* _Aim of the exercise_
For the word "poster", return each line of the data in which it occurs.

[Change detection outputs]

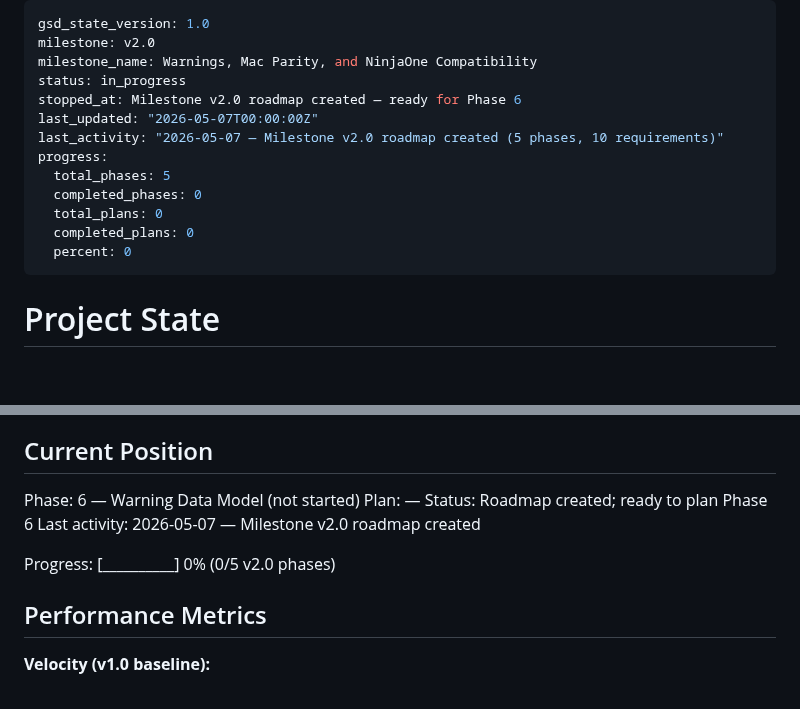
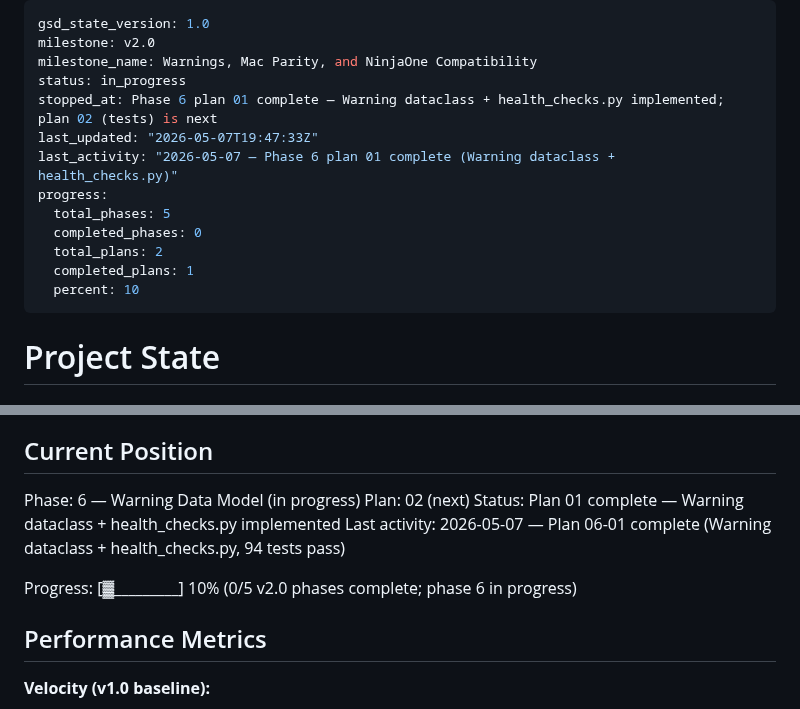
Before and after one commit to justin-rh/status.report, a Markdown page: .planning/STATE.md, 2 parts joined by grey strips. GitHub-like rendering; blank space fills up the shorter version.

Commit message:
docs(06-01): complete Warning dataclass and health_checks.py plan

```diff
--- a/.planning/STATE.md
+++ b/.planning/STATE.md
@@ -3,15 +3,15 @@ gsd_state_version: 1.0
 milestone: v2.0
 milestone_name: Warnings, Mac Parity, and NinjaOne Compatibility
 status: in_progress
-stopped_at: Milestone v2.0 roadmap created — ready for Phase 6
-last_updated: "2026-05-07T00:00:00Z"
-last_activity: "2026-05-07 — Milestone v2.0 roadmap created (5 phases, 10 requirements)"
+stopped_at: Phase 6 plan 01 complete — Warning dataclass + health_checks.py implemented; plan 02 (tests) is next
+last_updated: "2026-05-07T19:47:33Z"
+last_activity: "2026-05-07 — Phase 6 plan 01 complete (Warning dataclass + health_checks.py)"
 progress:
   total_phases: 5
   completed_phases: 0
-  total_plans: 0
-  completed_plans: 0
-  percent: 0
+  total_plans: 2
+  completed_plans: 1
+  percent: 10
 ---
 
 # Project State
@@ -25,12 +25,12 @@ See: .planning/PROJECT.md (updated 2026-05-07)
 
 ## Current Position
 
-Phase: 6 — Warning Data Model (not started)
-Plan: —
-Status: Roadmap created; ready to plan Phase 6
-Last activity: 2026-05-07 — Milestone v2.0 roadmap created
+Phase: 6 — Warning Data Model (in progress)
+Plan: 02 (next)
+Status: Plan 01 complete — Warning dataclass + health_checks.py implemented
+Last activity: 2026-05-07 — Plan 06-01 complete (Warning dataclass + health_checks.py, 94 tests pass)
 
-Progress: [__________] 0% (0/5 v2.0 phases)
+Progress: [▓_________] 10% (0/5 v2.0 phases complete; phase 6 in progress)
 
 ## Performance Metrics
 
```
Also changed, not shown: .planning/ROADMAP.md (+2 -2 lines), 1 other file.
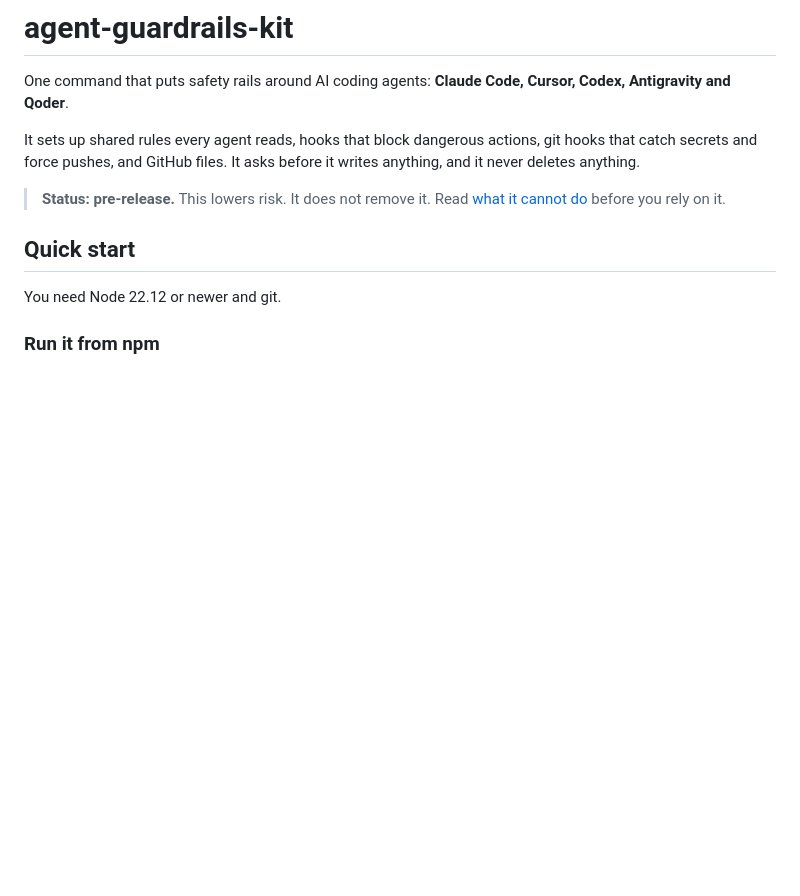
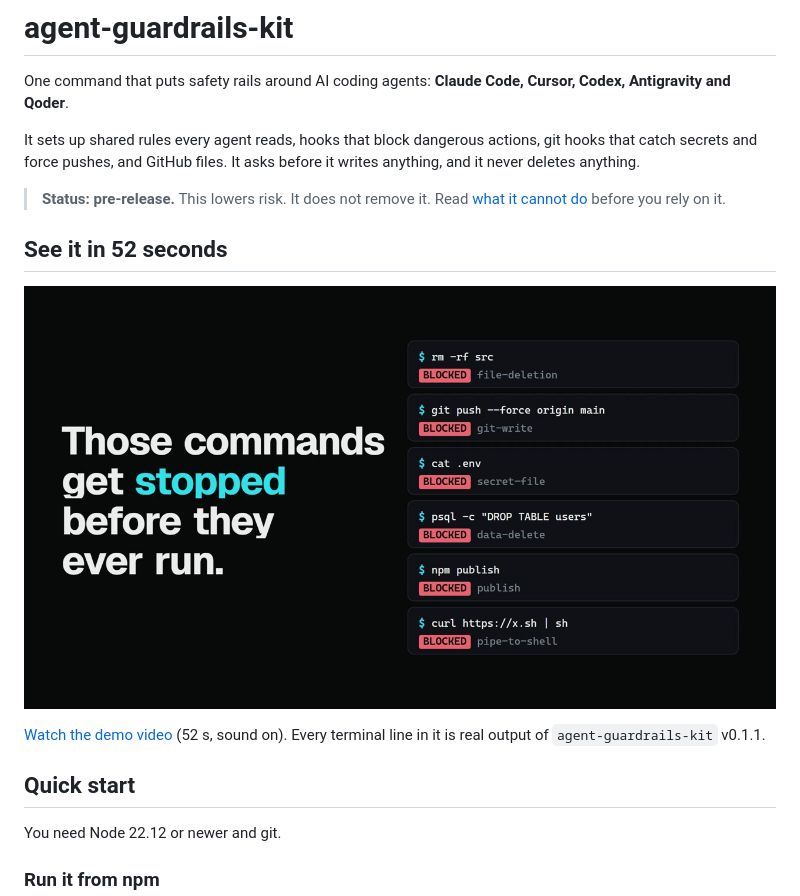
Before and after one commit to Utkarsh450/agent-guardrails-kit, a Markdown page: README.md, the part around the change. Rendered like a GitHub page; pictures changed too: docs/media/demo-poster.jpg (added); blank space fills up the shorter version.

Commit message:
README: add the 52-second demo video
A poster frame of the guard blocking six real commands links to the
demo (docs/media/agent-guardrails-kit-demo.mp4, 2.8 MB, 16:9). Every
terminal line in the video is real output of v0.1.1. The npm package
is unaffected: it only ships dist/cli.mjs.

Co-Authored-By: Claude Opus 5.5 <noreply@anthropic.com>

```diff
--- a/README.md
+++ b/README.md
@@ -5,6 +5,12 @@ One command that puts safety rails around AI coding agents: **Claude Code, Curso
 It sets up shared rules every agent reads, hooks that block dangerous actions, git hooks that catch secrets and force pushes, and GitHub files. It asks before it writes anything, and it never deletes anything.
 
 > **Status: pre-release.** This lowers risk. It does not remove it. Read [what it cannot do](docs/LIMITS.md) before you rely on it.
+
+## See it in 52 seconds
+
+[![The guard blocking rm -rf, a force push, reading .env, DROP TABLE, npm publish and curl piped to sh](docs/media/demo-poster.jpg)](docs/media/agent-guardrails-kit-demo.mp4)
+
+[Watch the demo video](docs/media/agent-guardrails-kit-demo.mp4) (52 s, sound on). Every terminal line in it is real output of `agent-guardrails-kit` v0.1.1.
 
 ## Quick start
 
```
Also changed, not shown: 1 other file.
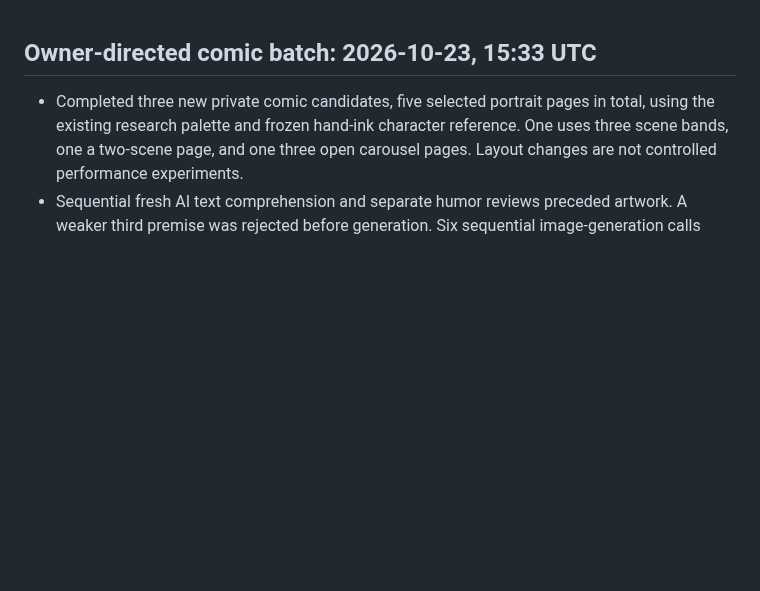
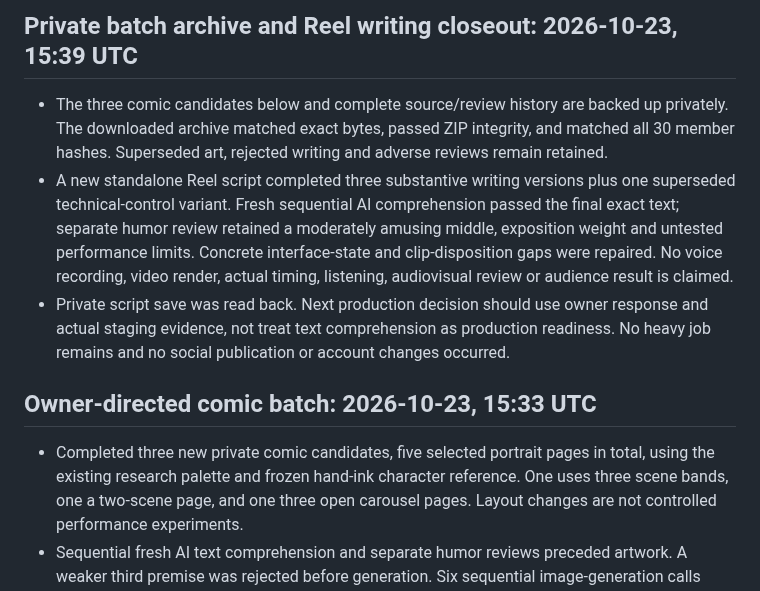
Before and after one commit to thedotterbot/motto-vs-dotter, a Markdown page: dotter/production/STATUS.md, the part around the change. Rendered like a GitHub page; blank space fills up the shorter version.

Commit message:
Record verified private archive and Reel script review

```diff
--- a/dotter/production/STATUS.md
+++ b/dotter/production/STATUS.md
@@ -1,3 +1,9 @@
+## Private batch archive and Reel writing closeout: 2026-10-23, 15:39 UTC
+
+- The three comic candidates below and complete source/review history are backed up privately. The downloaded archive matched exact bytes, passed ZIP integrity, and matched all 30 member hashes. Superseded art, rejected writing and adverse reviews remain retained.
+- A new standalone Reel script completed three substantive writing versions plus one superseded technical-control variant. Fresh sequential AI comprehension passed the final exact text; separate humor review retained a moderately amusing middle, exposition weight and untested performance limits. Concrete interface-state and clip-disposition gaps were repaired. No voice recording, video render, actual timing, listening, audiovisual review or audience result is claimed.
+- Private script save was read back. Next production decision should use owner response and actual staging evidence, not treat text comprehension as production readiness. No heavy job remains and no social publication or account changes occurred.
+
 ## Owner-directed comic batch: 2026-10-23, 15:33 UTC
 
 - Completed three new private comic candidates, five selected portrait pages in total, using the existing research palette and frozen hand-ink character reference. One uses three scene bands, one a two-scene page, and one three open carousel pages. Layout changes are not controlled performance experiments.
```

* _Finished task_
Before and after one commit to Utkarsh450/agent-guardrails-kit, a Markdown page: README.md, the part around the change. Rendered like a GitHub page; pictures changed too: docs/media/demo-poster.jpg (added); blank space fills up the shorter version.
A poster frame of the guard blocking six real commands links to the
+[![The guard blocking rm -rf, a force push, reading .env, DROP TABLE, npm publish and curl piped to sh](docs/media/demo-poster.jpg)](docs/media/agent-guardrails-kit-demo.mp4)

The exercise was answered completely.